Ted Baker has rejected the approaches of US private equity giant Sycamore, as it backed its strategy to bounce back from the pandemic over the offer on the table.
The retailer said it rejected an unsolicited 137.5p-per-share bid last Tuesday, just days after it had sent a declined a 130p-per-share bid.
The company said: “The board of Ted Baker carefully reviewed both of Sycamore’s proposals with its advisers and concluded they significantly undervalued Ted Baker and failed to compensate shareholders for the significant upside that can be delivered by Ted Baker as a listed company.
“Ted Baker is a leading global brand with a strong future. The management actions taken over the last two years have put the business on a firm footing and it is now well on the way to recovery following a turbulent period. The board is focused on delivering value for Ted Baker’s shareholders well in excess of the price offered by Sycamore.”
The company was hammered by the pandemic, but it had also gone into COVID-19 in a weak spot following years of decline. It subsequently axed hundreds of jobs and raised £100 million to shore up its balance sheet.
Notably, Founder and Chief Executive Officer Ray Kelvin recently stepped away from his position after accusations of inappropriate behaviour. Kelvin is still a major shareholder in the business.
Kelvin founded the business 30 years ago specialising in men's shirts and named it after his alter ego. It went on to become a global fashion and lifestyle brand offering menswear, womenswear, childrenswear, homewares, fragrance and watches among other categories, and was floated in 1997.

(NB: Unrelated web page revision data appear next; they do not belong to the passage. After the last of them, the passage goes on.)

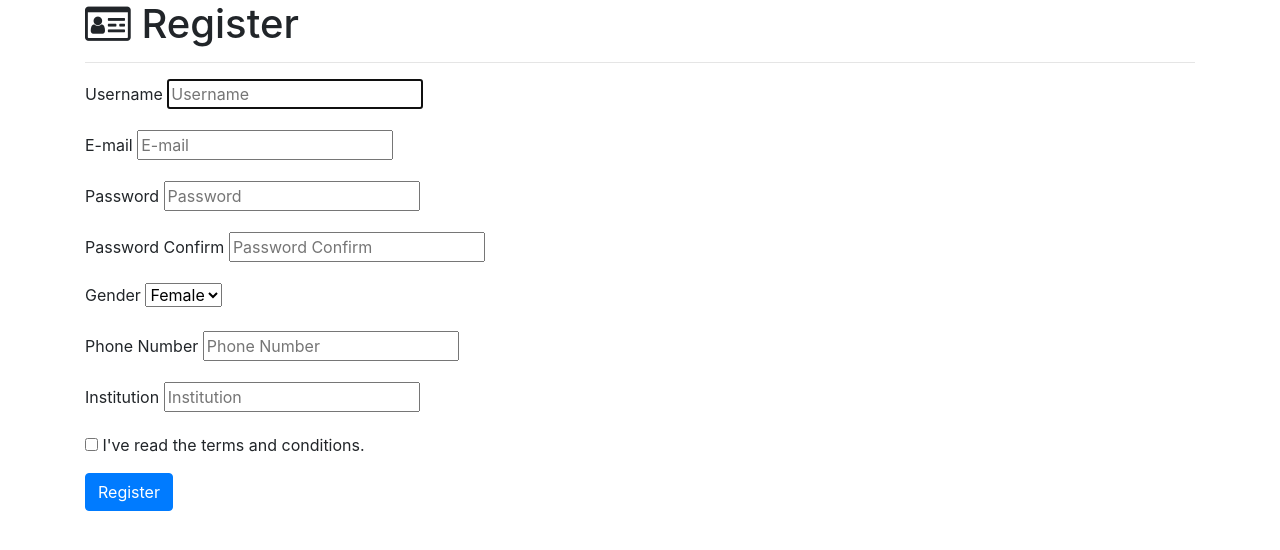
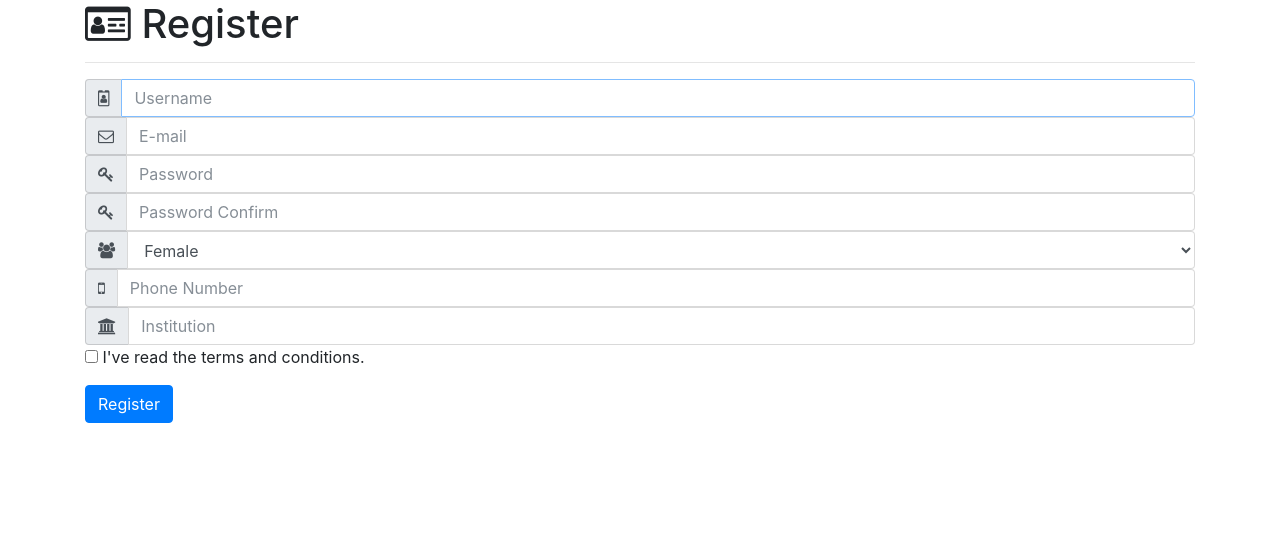
Before and after one commit to punkyoon/study-hard, a Django app: page /accounts/register/ in a window 1280 px wide. Shown: the part 54-604 px from the top of the page. Run offline with Django 3.2, Linux system fonts and the light colour scheme; some libraries are stand-ins or nearby versions.

Commit message:
change design

```diff
--- a/templates/registration/delete_account_done.html
+++ b/templates/registration/delete_account_done.html
@@ -4,7 +4,7 @@
 {% endblock %}
 
 {% block operation %}
-<h1><i class="fa fa-key" aria-hidden="true"></i> Delete Account Done</h1>
+<h1><i class="fa fa-trash-o" aria-hidden="true"></i> Delete Account Done</h1>
 <hr />
 
 <h2>Goodbye..</h2>
--- a/templates/registration/password_change_form.html
+++ b/templates/registration/password_change_form.html
@@ -11,17 +11,17 @@
   {% csrf_token %}
   <fieldset>
     <div class="input-group">
-      <span class="input-group-addon">@</span>
+      <span class="input-group-addon"><i class="fa fa-key" aria-hidden="true"></i></span>
       <input class="form-control" id="old-password" name="old_password" type="password" placeholder="Old Password" />
     </div>
 
     <div class="input-group">
-      <span class="input-group-addon">@</span>
+      <span class="input-group-addon"><i class="fa fa-lock" aria-hidden="true"></i></span>
       <input class="form-control" id="new-password" name="new_password1" type="password" placeholder="New Password" />
     </div>
 
     <div class="input-group">
-      <span class="input-group-addon">@</span>
+      <span class="input-group-addon"><i class="fa fa-lock" aria-hidden="true"></i></span>
       <input class="form-control" id="new-password-confirm" name="new_password2" type="password" placeholder="New Password Confirm" />
     </div>
 
--- a/templates/registration/password_reset_email.html
+++ b/templates/registration/password_reset_email.html
@@ -9,6 +9,6 @@
 
 {% trans "Thanks for using our site!" %}
 
-{% blocktrans %}The Webmark team{% endblocktrans %}
+{% blocktrans %}The study-hard team{% endblocktrans %}
 
 {% endautoescape %}
--- a/templates/registration/password_reset_form.html
+++ b/templates/registration/password_reset_form.html
@@ -10,9 +10,9 @@
 <form method="POST" enctype="multipart/form-data">
   {% csrf_token %}
   <fieldset>
-    <div class="form-group">
-      <label for="e-mail">E-mail</label>
-      <input id="e-mail" maxlength="254" name="email" type="email" placeholder="E-mail" required />
+    <div class="input-group">
+      <span class="input-group-addon"><i class="fa fa-key" aria-hidden="true"></i></span>
+      <input class="form-control" id="e-mail" maxlength="254" name="email" type="email" placeholder="E-mail" required />
     </div>
 
     <div>
--- a/templates/registration/register.html
+++ b/templates/registration/register.html
@@ -10,43 +10,43 @@
 <form class="form-horizontal" method="POST" enctype="multipart/form-data">
   {% csrf_token %}
   <fieldset>
-    <div class="form-group">
-      <label class="form-control-label" for="username">Username</label>
-      <input id="username" name="username" type="text" placeholder="Username" autofocus required/>
+    <div class="input-group">
+      <span class="input-group-addon"><i class="fa fa-id-badge" aria-hidden="true"></i></span>
+      <input class="form-control" id="username" name="username" type="text" placeholder="Username" autofocus required/>
     </div>
 
-    <div class="form-group">
-      <label class="form-control-label" for="e-mail">E-mail</label>
-      <input id="e-mail" name="e-mail" type="email" placeholder="E-mail" required/>
+    <div class="input-group">
+      <span class="input-group-addon"><i class="fa fa-envelope-o" aria-hidden="true"></i></span>
+      <input class="form-control" id="e-mail" name="e-mail" type="email" placeholder="E-mail" required/>
     </div>
 
-    <div class="form-group">
-      <label class="form-control-label" for="password">Password</label>
-      <input id="password" name="password1" type="password" placeholder="Password" required/>
+    <div class="input-group">
+      <span class="input-group-addon"><i class="fa fa-key" aria-hidden="true"></i></span>
+      <input class="form-control" id="password" name="password1" type="password" placeholder="Password" required/>
     </div>
 
-    <div class="form-group">
-      <label class="form-control-label" for="password-confirm">Password Confirm</label>
-      <input id="password-confirm" name="password2" type="password" placeholder="Password Confirm" required/>
+    <div class="input-group">
+      <span class="input-group-addon"><i class="fa fa-key" aria-hidden="true"></i></span>
+      <input class="form-control" id="password-confirm" name="password2" type="password" placeholder="Password Confirm" required/>
     </div>
 
-    <div class="form-group">
-      <label class="form-control-label" for="gender">Gender</label>
-      <select name="gender">
+    <div class="input-group">
+      <span class="input-group-addon"><i class="fa fa-users" aria-hidden="true"></i></span>
+      <select class="form-control" name="gender">
         <option value="Female">Female</option>
         <option value="Male">Male</option>
         <option value="Secret">Secret</option>
       </select>
     </div>
 
-    <div class="form-group">
-      <label class="form-control-label" for="phone">Phone Number</label>
-      <input id="phone" name="phone" type="text" placeholder="Phone Number"/>
+    <div class="input-group">
+      <span class="input-group-addon"><i class="fa fa-mobile" aria-hidden="true"></i></span>
+      <input class="form-control" id="phone" name="phone" type="text" placeholder="Phone Number"/>
     </div>
 
-    <div class="form-group">
-      <label class="form-control-label" for="institution">Institution</label>
-      <input id="institution" name="institution" type="text" placeholder="Institution"/>
+    <div class="input-group">
+        <span class="input-group-addon"><i class="fa fa-university" aria-hidden="true"></i></span>
+      <input class="form-control" id="institution" name="institution" type="text" placeholder="Institution"/>
     </div>
 
     <div class="form-group">
--- a/templates/service/main.html
+++ b/templates/service/main.html
@@ -49,7 +49,7 @@
   <div class="card">
       <div class="card-body">
       <p class="card-text">{{ notice.contents }}</p>
-      <h6 class="card-subtitle mb-2 text-muted">{{ notice.upload_time }}</h6>
+      <h6 class="card-subtitle mb-2 text-muted">{{ notice.upload_time|date:'Y-m-d H:i:s' }}</h6>
       </div>
   </div>
   <br />
```
Also changed, not shown: templates/registration/delete_account.html (+4 -4 lines), templates/registration/login.html (+6 -6 lines), templates/registration/password_reset_confirm.html (+6 -6 lines), templates/registration/profile.html (+4 -3 lines).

Hargreaves Lansdown equity analyst Laura Hoy said: “It’s unsurprising that management’s not keen to give up the reins after a few difficult years. We’re finally starting to see some greens shoots from the group’s turnaround efforts now that formal occasions are back on the social calendar. However there’s still a bumpy road ahead, with inflation weighing on customers’ willingness to shell out for a new outfit.

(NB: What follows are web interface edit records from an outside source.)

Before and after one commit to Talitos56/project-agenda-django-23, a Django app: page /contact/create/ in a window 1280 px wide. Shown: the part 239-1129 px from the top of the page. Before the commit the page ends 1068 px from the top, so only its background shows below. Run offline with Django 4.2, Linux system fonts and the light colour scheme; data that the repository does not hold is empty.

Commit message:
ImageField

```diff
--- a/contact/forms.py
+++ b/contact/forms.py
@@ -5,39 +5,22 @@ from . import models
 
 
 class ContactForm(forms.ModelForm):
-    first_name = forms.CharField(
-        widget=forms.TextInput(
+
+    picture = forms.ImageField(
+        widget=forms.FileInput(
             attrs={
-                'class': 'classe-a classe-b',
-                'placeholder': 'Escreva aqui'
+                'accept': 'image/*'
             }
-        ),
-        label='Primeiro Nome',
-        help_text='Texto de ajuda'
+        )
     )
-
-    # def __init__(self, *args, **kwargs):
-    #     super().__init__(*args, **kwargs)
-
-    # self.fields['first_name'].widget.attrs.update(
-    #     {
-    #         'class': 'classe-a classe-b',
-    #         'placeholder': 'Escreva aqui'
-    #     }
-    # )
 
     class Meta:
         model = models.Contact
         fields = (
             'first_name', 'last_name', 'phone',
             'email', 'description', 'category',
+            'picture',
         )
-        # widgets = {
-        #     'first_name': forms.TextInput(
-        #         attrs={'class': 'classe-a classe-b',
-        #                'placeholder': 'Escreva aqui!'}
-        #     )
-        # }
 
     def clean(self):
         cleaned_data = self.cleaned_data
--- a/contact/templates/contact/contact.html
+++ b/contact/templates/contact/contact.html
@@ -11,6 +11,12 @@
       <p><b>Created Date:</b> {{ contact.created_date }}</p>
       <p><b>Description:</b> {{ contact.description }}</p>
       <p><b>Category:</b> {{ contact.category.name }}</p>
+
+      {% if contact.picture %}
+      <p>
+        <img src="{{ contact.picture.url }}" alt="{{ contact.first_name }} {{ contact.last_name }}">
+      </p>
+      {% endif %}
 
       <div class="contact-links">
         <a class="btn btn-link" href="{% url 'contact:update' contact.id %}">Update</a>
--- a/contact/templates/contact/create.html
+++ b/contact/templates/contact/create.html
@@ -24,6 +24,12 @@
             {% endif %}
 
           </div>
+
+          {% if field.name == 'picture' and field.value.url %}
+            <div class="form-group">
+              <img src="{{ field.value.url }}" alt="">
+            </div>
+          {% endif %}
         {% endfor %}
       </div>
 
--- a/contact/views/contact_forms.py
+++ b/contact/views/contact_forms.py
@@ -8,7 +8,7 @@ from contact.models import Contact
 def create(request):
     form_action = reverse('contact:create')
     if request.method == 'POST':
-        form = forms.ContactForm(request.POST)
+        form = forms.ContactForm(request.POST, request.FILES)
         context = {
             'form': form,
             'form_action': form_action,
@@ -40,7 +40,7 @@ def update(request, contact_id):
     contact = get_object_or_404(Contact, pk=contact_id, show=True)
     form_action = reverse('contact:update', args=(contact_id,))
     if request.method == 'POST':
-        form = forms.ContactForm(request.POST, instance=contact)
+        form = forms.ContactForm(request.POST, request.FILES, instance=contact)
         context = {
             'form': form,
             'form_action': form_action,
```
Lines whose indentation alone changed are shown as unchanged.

“Ted’s prices are on the higher end of the spectrum, but not quite reaching into luxury, meaning its customers won’t be immune to the cost-of-living squeeze and could start to slide down the value chain.”